**WHAT THE EXERCISE ASKS**.
Once the pictures are removed, reproduce what is left of the data below exactly.

**EXTRACTED INFORMATION**.

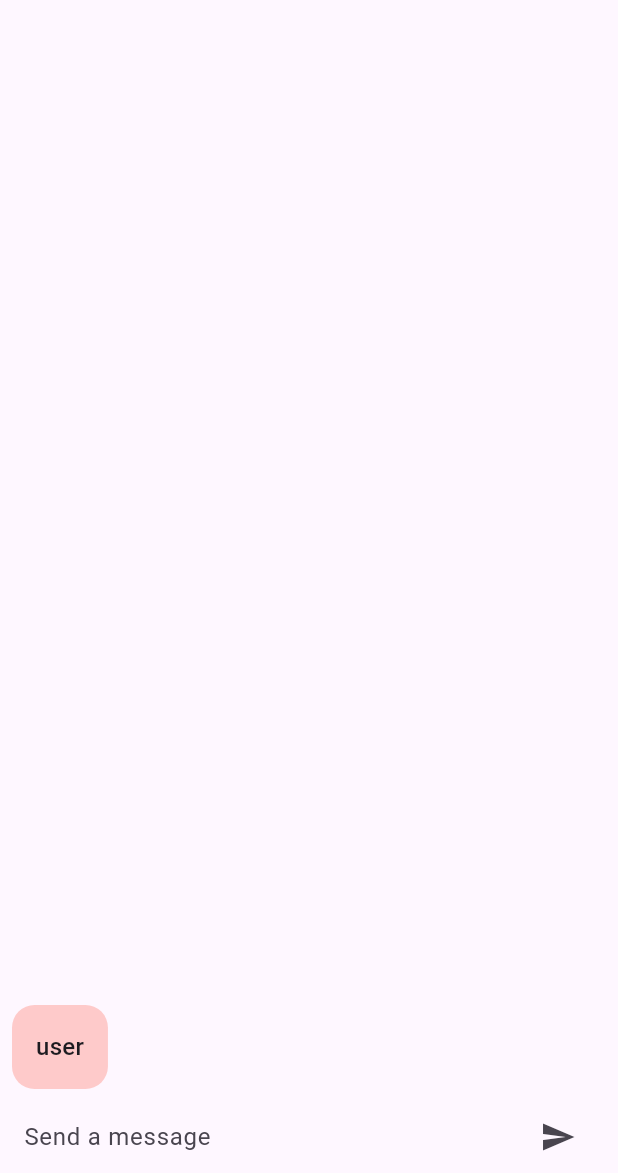
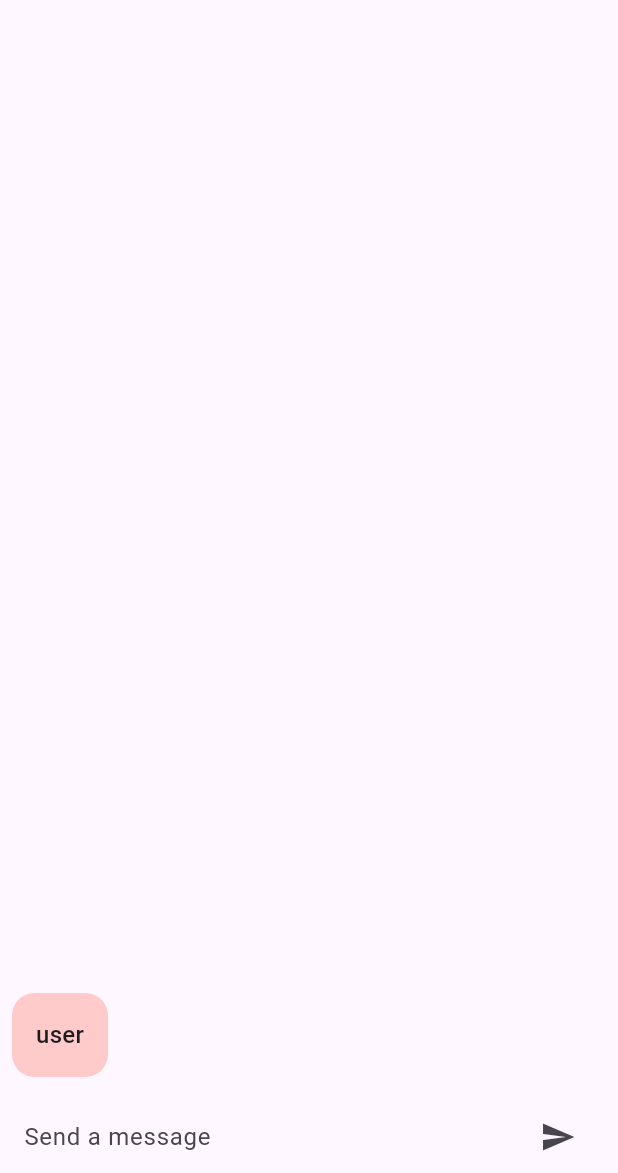
Before and after one commit to AbhishekMankame/chat_gpt_mobile_app, a Flutter app: the screen it shows after launch, after a tap on the "send" icon, on a phone screen of 412 x 824 dp, the part 63-1236 px from its top. Run offline on Flutter 3.47's test engine with Material 2 defaults, Android fonts, the phone set to English and light mode, and no system bars; our stand-ins replace velocity_x; missing offline and left inert: chat_gpt_sdk.

Commit message:
vertical_and_horizontal_padding

```diff
--- a/lib/chatmessage.dart
+++ b/lib/chatmessage.dart
@@ -26,9 +26,9 @@ class ChatMessage extends StatelessWidget {
             .alignCenter
             .makeCentered(),
         Expanded(
-          child: text.trim().text.bodyText1(context).make(),
+          child: text.trim().text.bodyText1(context).make().px8(),
         ),
       ],
-    );
+    ).py8();
   }
 }
```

**TASK ANSWER**.
Before and after one commit to AbhishekMankame/chat_gpt_mobile_app, a Flutter app: the screen it shows after launch, after a tap on the "send" icon, on a phone screen of 412 x 824 dp, the part 63-1236 px from its top. Run offline on Flutter 3.47's test engine with Material 2 defaults, Android fonts, the phone set to English and light mode, and no system bars; our stand-ins replace velocity_x; missing offline and left inert: chat_gpt_sdk.

Commit message:
vertical_and_horizontal_padding

```diff
--- a/lib/chatmessage.dart
+++ b/lib/chatmessage.dart
@@ -26,9 +26,9 @@ class ChatMessage extends StatelessWidget {
             .alignCenter
             .makeCentered(),
         Expanded(
-          child: text.trim().text.bodyText1(context).make(),
+          child: text.trim().text.bodyText1(context).make().px8(),
         ),
       ],
-    );
+    ).py8();
   }
 }
```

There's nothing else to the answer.